While at Boeing, we “traveled the world,” so to speak. Our tour began in Nairobi and ended up taking us through several continents without even landing in a city. Although I wish we would have actually gone to Kenya, we actually started in a conference room. During the tour we learned about Boeing’s organizational structure, which included a grid system to help identify where a plane, or even an individual, was located. From there, each area within the grid was a different location around the world and then each conference room represented a different city in which Boeing works. The reasoning behind this system is because they use numbers within the grid system, Boeing found it easier to name their conference rooms as cities instead of confusing the workers with more numbers.

In addition to their structure, we learned about and followed the step-by-step process of building a plane, from the transporting of the fuselage (the body of the airplane) from the center of the US by train, to Seattle where the rest of the plane is assembled, painted and flown to the clients. The hanger we walked through constructed the 737 plane which included two types: Max and Next Gen. While each brings technological advances to flying, the Max allows companies to save 14% more on fuel.

A really interesting tidbit we learned is that Boeing is trying to become more environmentally friendly by creating a plane that uses petroleum only for take-off then switches to electric energy while in the air. Only time will tell when this plane comes out.

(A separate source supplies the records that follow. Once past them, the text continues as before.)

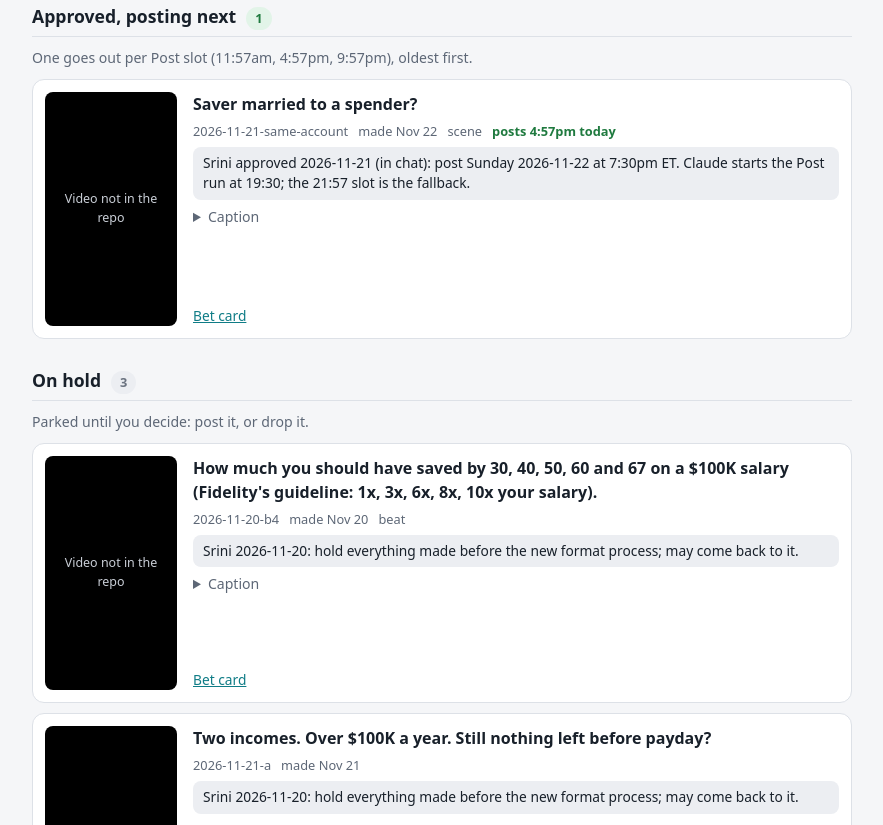
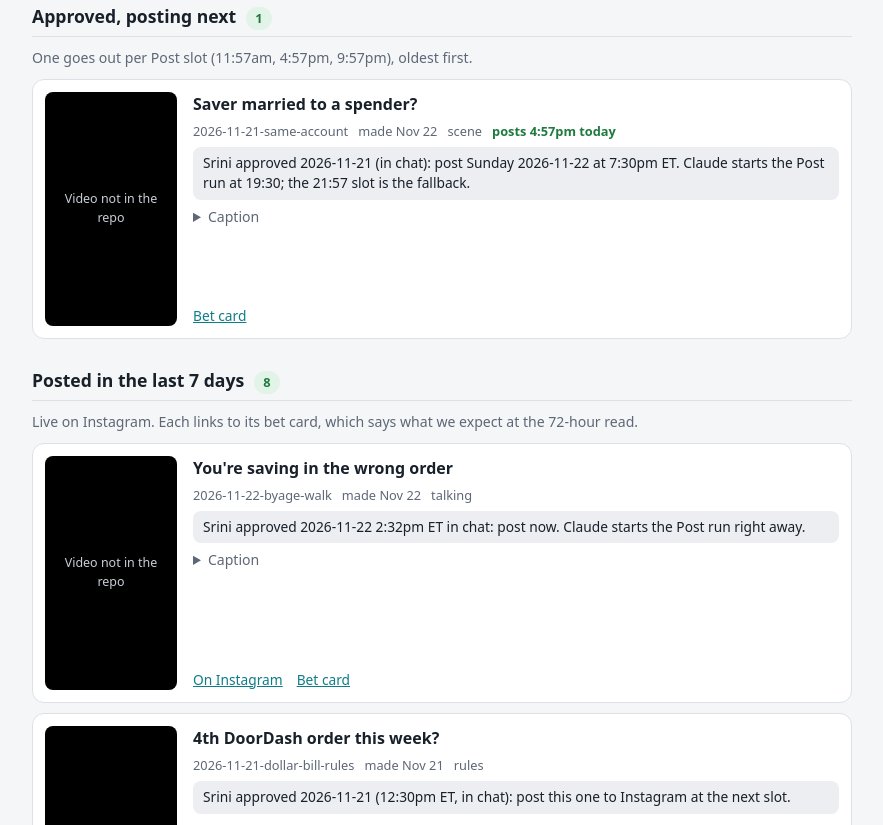
Before and after one commit to DivvyUpp/divvyupp-media, a plain HTML site: page dashboard/review.html in a window 1280 px wide. Shown: the part 1975-2800 px from the top of the page, without its empty margins (198-1081 px from the left). Drawn offline with Linux system fonts and the light colour scheme.

Commit message:
Dashboard: bet card link on every Reel; review page lists Reels posted in the last 7 days
Co-Authored-By: Claude Opus 5.5 <noreply@anthropic.com>
Claude-Session: https://claude.ai/code/session_01M8X1Q9szXCZ4kTJiCop7a7

```diff
--- a/dashboard/review.html
+++ b/dashboard/review.html
@@ -74,6 +74,12 @@ details p{margin:6px 0 0;white-space:pre-line}
     <ol class="list" id="l-approved"></ol>
   </section>
 
+  <section aria-labelledby="h-posted">
+    <div class="sh"><h2 id="h-posted">Posted in the last 7 days</h2><span class="count c-approved" id="n-posted"></span></div>
+    <p class="what">Live on Instagram. Each links to its bet card, which says what we expect at the 72-hour read.</p>
+    <ol class="list" id="l-posted"></ol>
+  </section>
+
   <section aria-labelledby="h-hold">
     <div class="sh"><h2 id="h-hold">On hold</h2><span class="count c-hold" id="n-hold"></span></div>
     <p class="what">Parked until you decide: post it, or drop it.</p>
@@ -111,6 +117,10 @@ function nextSlots(n) {
   return out;
 }
 
+function weekAgo() {
+  const d = new Date(etNow().date + "T12:00:00Z"); d.setUTCDate(d.getUTCDate() - 7); return d.toISOString().slice(0, 10);
+}
+
 function item(e, slot) {
   const vid = el("div", {class: "vid"});
   if (e.file) {
@@ -132,6 +142,7 @@ function item(e, slot) {
   if (e.caption) info.append(el("details", {}, el("summary", {}, "Caption"), el("p", {}, e.caption)));
   const links = el("div", {class: "links"});
   if (e.file) links.append(el("a", {class: "open", href: href(e.file), target: "_blank", rel: "noopener"}, "Open video"));
+  if (e.permalink) links.append(el("a", {href: e.permalink, target: "_blank", rel: "noopener"}, "On Instagram"));
   if (e.hypothesis) links.append(el("a", {href: href(e.hypothesis), target: "_blank", rel: "noopener"}, "Bet card"));
   info.append(links);
   return el("li", {class: "item"}, vid, info);
@@ -146,8 +157,9 @@ async function main() {
     review: q.filter(e => e.status === "pending_review").sort(byDate),
     approved: q.filter(e => e.status === "approved" && e.kind !== "trial").sort(byDate),
     hold: q.filter(e => e.status === "hold").sort(byDate),
+    posted: q.filter(e => e.status === "posted" && e.post_date && e.post_date >= weekAgo()).sort((a, b) => byDate(b, a)),
   };
-  const empty = {review: "Nothing to review right now.", approved: "Nothing approved yet.", hold: "Nothing on hold."};
+  const empty = {review: "Nothing to review right now.", approved: "Nothing approved yet.", hold: "Nothing on hold.", posted: "Nothing posted in the last 7 days."};
   const slots = nextSlots(groups.approved.length);
   for (const [k, list] of Object.entries(groups)) {
     $("n-" + k).textContent = list.length;
```
Also changed, not shown: dashboard/index.html (+10 -0 lines).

Following our journey, philanthropy became our focus where we toured the Bill and Melinda Gates Foundation. During this time, we learned about the structure of the campus (a LEED certified building), the art within the campus, the foundation’s efforts to eradicate wide-spread diseases around the world along with many other objectives, such as enhancing education throughout the states, ending homelessness, and improving water sanitation, while also seeing the shirt that belonged to Nelson Mandela; Mendela took it off his own back upon his visit to the foundation in the late 90s. Our time spent at the foundation really opened my eyes in the sense that one action can have an impact everywhere. This rippling effect is something that is displayed on the foundation’s campus with a net suspended above the “heart of the campus”, and is entitled “The Impatient Optimist”. This piece of art work represents the world around us, and how the foundation affects the world; whenever the wind blows, a portion of the net is moved, thus causing the entirety of the net to move symbolizing that one act here makes a difference all over the world.

In addition, we met with two alumni from Loyola who provided some exceptional advice during our panel Q&A. The major take away I gained revolved around this theme of the entirety of the week: “I didn’t get a job directly related to the major I had in college.” While this may discourage some, the alumni found that it is an opportunity for us to use the skills gained during undergrad and apply them in a different way than what we would traditionally think. Another take away is to embody what Loyola instills in us, which includes being an ethical individual, while also having some sense of humanity, and drive in all things we do.

To end the day, the group enjoyed some appetizers at Seattle University with some more alumni of Loyola. The conversations were great ranging from how it was working with Amazon, to hearing a free poet recite their current work. Reflecting on the day, it is important to recognize the importance of everything happening. While we are all tired from these jam-packed days, I think we find solace in hearing the outcomes of the day. Meaning, after meeting with the alumni, Dean Stevens mentioned to us how excited and wowed the alumni were with us. We all came here during our spring break, so that should speak to our characters in the sense we are trying to better ourselves. I’m only on the fourth day of the ramble and I have not regretted one decision since landing in Seattle and I hope other students recognize this opportunity in front of them. We met with only a few of Loyola’s many alumni, but these are not individuals who I would have met or even known about had I not submitted an application back in September.


Steven Hornik (BBA '18)
Marketing, Management